* _Difference listings_
□ □ □

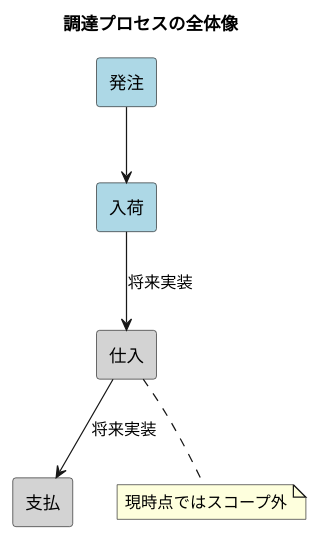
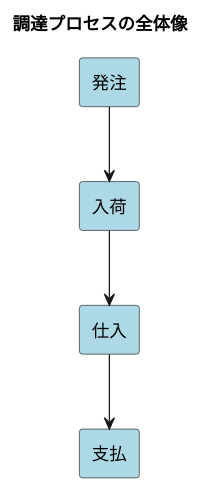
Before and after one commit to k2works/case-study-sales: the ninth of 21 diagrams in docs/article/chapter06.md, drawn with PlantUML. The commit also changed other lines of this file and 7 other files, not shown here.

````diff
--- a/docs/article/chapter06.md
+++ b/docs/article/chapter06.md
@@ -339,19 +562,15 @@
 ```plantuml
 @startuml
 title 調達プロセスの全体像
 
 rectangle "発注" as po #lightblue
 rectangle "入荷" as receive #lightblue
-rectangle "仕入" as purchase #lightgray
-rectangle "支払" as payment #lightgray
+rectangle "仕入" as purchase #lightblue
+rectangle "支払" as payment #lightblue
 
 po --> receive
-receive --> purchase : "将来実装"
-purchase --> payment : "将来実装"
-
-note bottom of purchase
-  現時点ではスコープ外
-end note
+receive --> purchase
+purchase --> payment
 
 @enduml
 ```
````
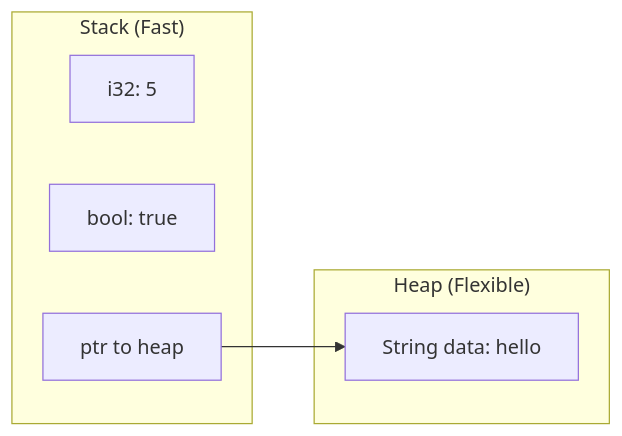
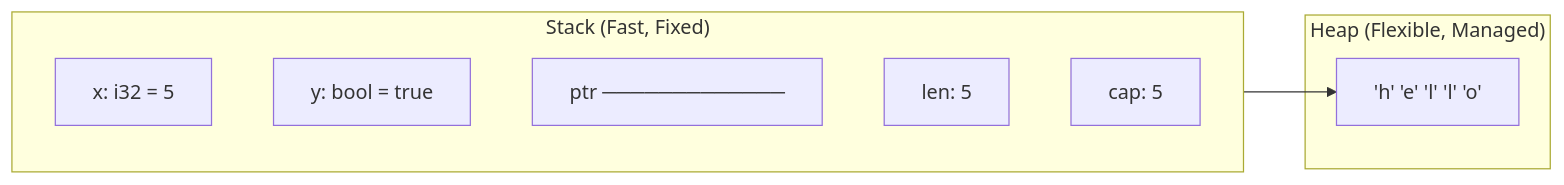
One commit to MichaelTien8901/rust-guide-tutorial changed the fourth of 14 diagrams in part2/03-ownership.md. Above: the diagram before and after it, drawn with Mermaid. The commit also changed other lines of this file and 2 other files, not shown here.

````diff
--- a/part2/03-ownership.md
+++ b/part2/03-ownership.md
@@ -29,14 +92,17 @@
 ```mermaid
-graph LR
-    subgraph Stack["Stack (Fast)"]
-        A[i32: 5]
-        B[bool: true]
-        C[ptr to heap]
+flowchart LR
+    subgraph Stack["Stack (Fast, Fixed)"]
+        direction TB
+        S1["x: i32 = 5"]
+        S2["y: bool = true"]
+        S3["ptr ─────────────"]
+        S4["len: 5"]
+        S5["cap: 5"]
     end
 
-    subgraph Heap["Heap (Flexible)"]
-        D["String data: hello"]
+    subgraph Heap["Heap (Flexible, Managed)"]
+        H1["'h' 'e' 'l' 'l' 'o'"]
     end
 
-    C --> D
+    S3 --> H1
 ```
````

□ □ □

* _EXERCISE DIRECTIONS_
Go through the data and copy every line that includes "docs".

* _REPLY TO THE TASK_
Before and after one commit to k2works/case-study-sales: the ninth of 21 diagrams in docs/article/chapter06.md, drawn with PlantUML. The commit also changed other lines of this file and 7 other files, not shown here.
--- a/docs/article/chapter06.md
+++ b/docs/article/chapter06.md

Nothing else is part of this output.